If you have suffered damage to your reputation as a result of being defamed on social media we can help you seek vindication through libel law.
In many instances postings on social media are flows of consciousness that go unnoticed or are quickly forgotten. Equally, postings can be 'shared', 're-tweeted', 'liked', copied and end up 'going viral'. Where a posting is defamatory, the damage done by a social media posting can be significant. Within a social group a reputation can quickly be destroyed.
We can assist clients taking legal action against individuals who have posted material on any social media platform. These include Facebook, WhatsApp, Twitter, Google+, YouTube, Instagram, LinkedIn, Pinterest, Tumblr and Foursquare.

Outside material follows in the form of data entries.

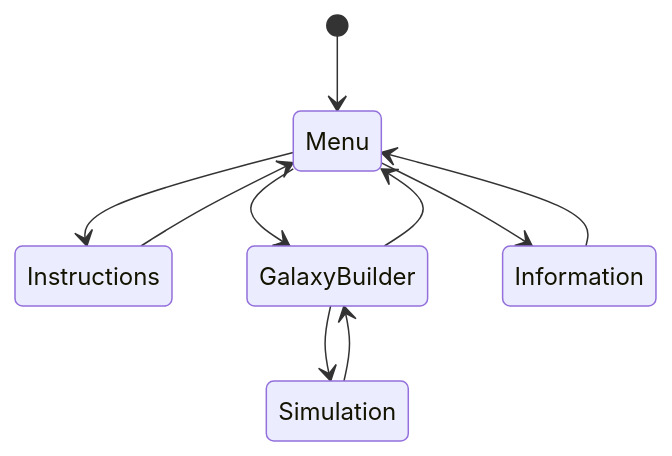
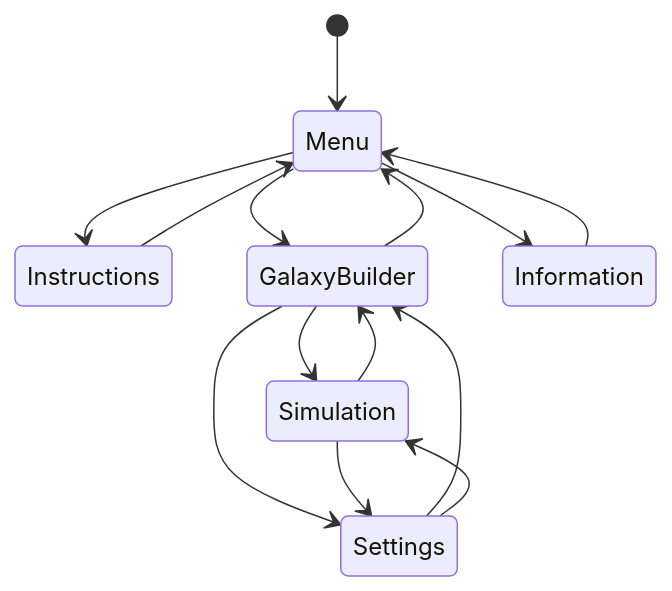
The second of 5 diagrams in WRITEUP.md (NoahMSchool/SwiftPlanets), drawn with Mermaid before and after one commit. The commit also changed other lines of this file, not shown here.

````diff
--- a/WRITEUP.md
+++ b/WRITEUP.md
@@ -474,15 +488,21 @@
 ```mermaid
 stateDiagram-v2
 	[*] --> Menu
     Menu --> Instructions
     Instructions --> Menu
     
     GalaxyBuilder --> Simulation
     Simulation --> GalaxyBuilder
     
     Menu --> Information
     Information --> Menu
 
     Menu --> GalaxyBuilder
     GalaxyBuilder --> Menu
+
+	GalaxyBuilder --> Settings
+	Simulation --> Settings
+	Settings --> GalaxyBuilder
+	Settings --> Simulation
+
 ```
````
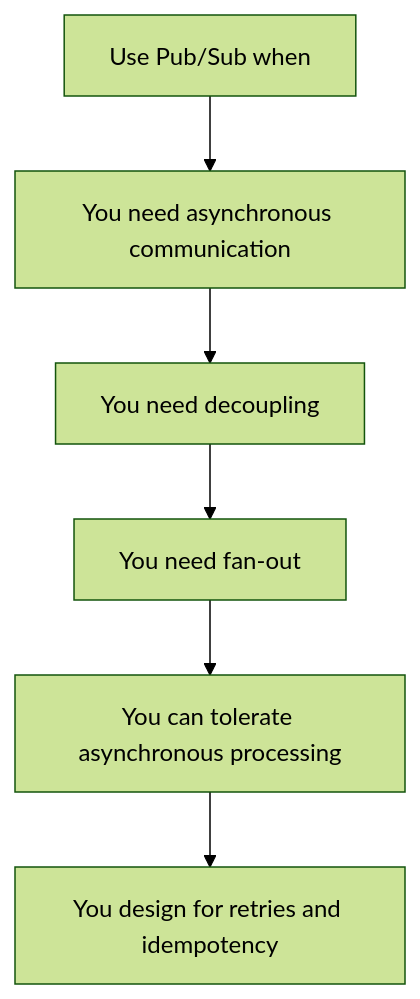
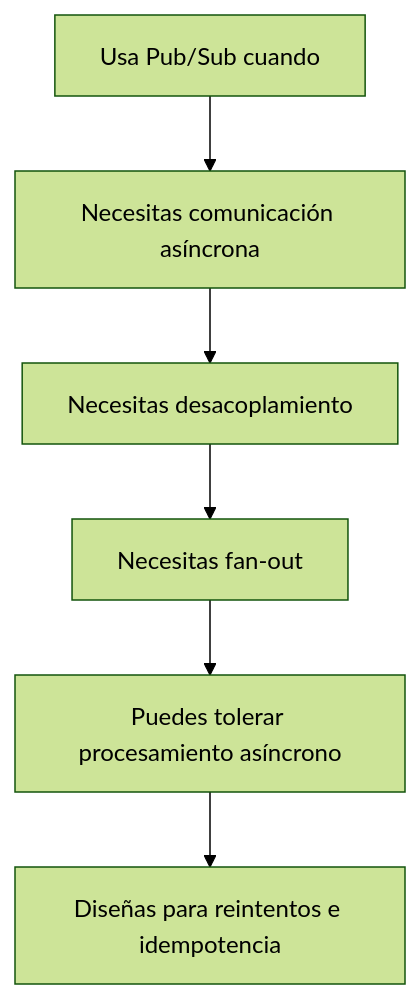
Before and after one commit to mytheondev/mytheondev: the tenth of 10 diagrams in src/content/blog/google-cloud-pubsub-how-to-use-it-correctly.es.md, drawn with Mermaid (forest theme). The commit also changed other lines of this file and 33 other files, not shown here.

````diff
--- a/src/content/blog/google-cloud-pubsub-how-to-use-it-correctly.es.md
+++ b/src/content/blog/google-cloud-pubsub-how-to-use-it-correctly.es.md
@@ -383,8 +376,8 @@
 ```mermaid
 flowchart TD
-  When[Use Pub/Sub when] --> Async[You need asynchronous communication]
-  Async --> Decouple[You need decoupling]
-  Decouple --> FanOut[You need fan-out]
-  FanOut --> Tolerate[You can tolerate asynchronous processing]
-  Tolerate --> Idempotent[You design for retries and idempotency]
+  When[Usa Pub/Sub cuando] --> Async[Necesitas comunicación asíncrona]
+  Async --> Decouple[Necesitas desacoplamiento]
+  Decouple --> FanOut[Necesitas fan-out]
+  FanOut --> Tolerate[Puedes tolerar procesamiento asíncrono]
+  Tolerate --> Idempotent[Diseñas para reintentos e idempotencia]
 ```
````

When establishing a defamation claim it is generally immaterial whether a defendant has launched a deliberate attack on your reputation, fired off a post in anger or innocently repeated a defamatory statement made by a third party. If the post is read and reputational damage has been suffered then you may be able to pursue a claim for libel.
Defamation is not simply a numbers game, but generally the more readers the offending post has the greater the likelihood of reputational damage. Damage may increase further, and additional claims arise, if the defamatory message is republished elsewhere. Conversely if the level of readership is low then a claim for libel may fail unless it can be established on evidence that the posting has caused or is likely to cause serious reputational harm.
The normal laws of libel apply to publications on social media, including the ability of the defendant to raise various defences. For example, the defence of truth or honest opinion (sections 2 and 3 of the Defamation Act 2013).
The remedies we can seek on your behalf include: removal, an apology/clarification, damages/ compensation, and an undertaking (promise) not to repeat. In matters that go to court we can seek damages and an injunction. On occasions, a statement can be made in open court putting the record straight.
In some instances a poster will be anonymous or pseudo-anonymous (i.e. they will use an alias). We can advise you on your options, including asking intermediaries such as Facebook to remove the offending content or the scope for seeking a type of court order known as a Norwich Pharmacal Order requiring the disclosure of information which might identify the poster.
We will also consider other potential causes of action. These include:
- The misuse of private information and/or breach of confidence, where there has been a breach of your privacy or confidence.
- Breach of data protection rights under the General Data Protection Regulation ('GDPR') and Data Protection Act 2018.
- Harassment - In some circumstances this may also give rise to criminal liability.
What to do if you have been defamed on social media
1. Stay calm, but act quickly to preserve relevant evidence.
2. Avoid the temptation to respond directly to the poster, retaliate or engage in a spat. You may undermine any claim you have or, worse still, commit a more serious libel.
3. Print all relevant webpages (ensuring they are date-stamped). These should show all relevant posts and details of the poster, including the number of followers/friends they have. If the post was republished you should repeat the process for each individual that republished it.
4. The court will not automatically presume that the offending tweet has been read, particularly if the number of followers is not particularly high. You should therefore make a note of any instance of the posting being brought to your attention (e.g. someone asking you about it). You should also preserve any evidence of damage to your reputation caused by the tweet.
Contact us as soon as possible. The limitation period for issuing a claim in libel is one year and this is rarely disapplied. In any event, defamation is a cause of action where time is of the essence and the court may question whether there has been any serious reputational harm (now a requirement under section 1 of the Defamation Act 2013) if you do not act quickly in seeking the vindication of your reputation.
Contact our social media defamation solicitors
We offer fixed-fee preliminary consultations. A consultation will help you understand the legal and practical issues relating to your case and allow you to make an informed decision about what action to take.
Please note that we do not undertake civil litigation on a legal aid basis and legal aid is not available for defamation claims.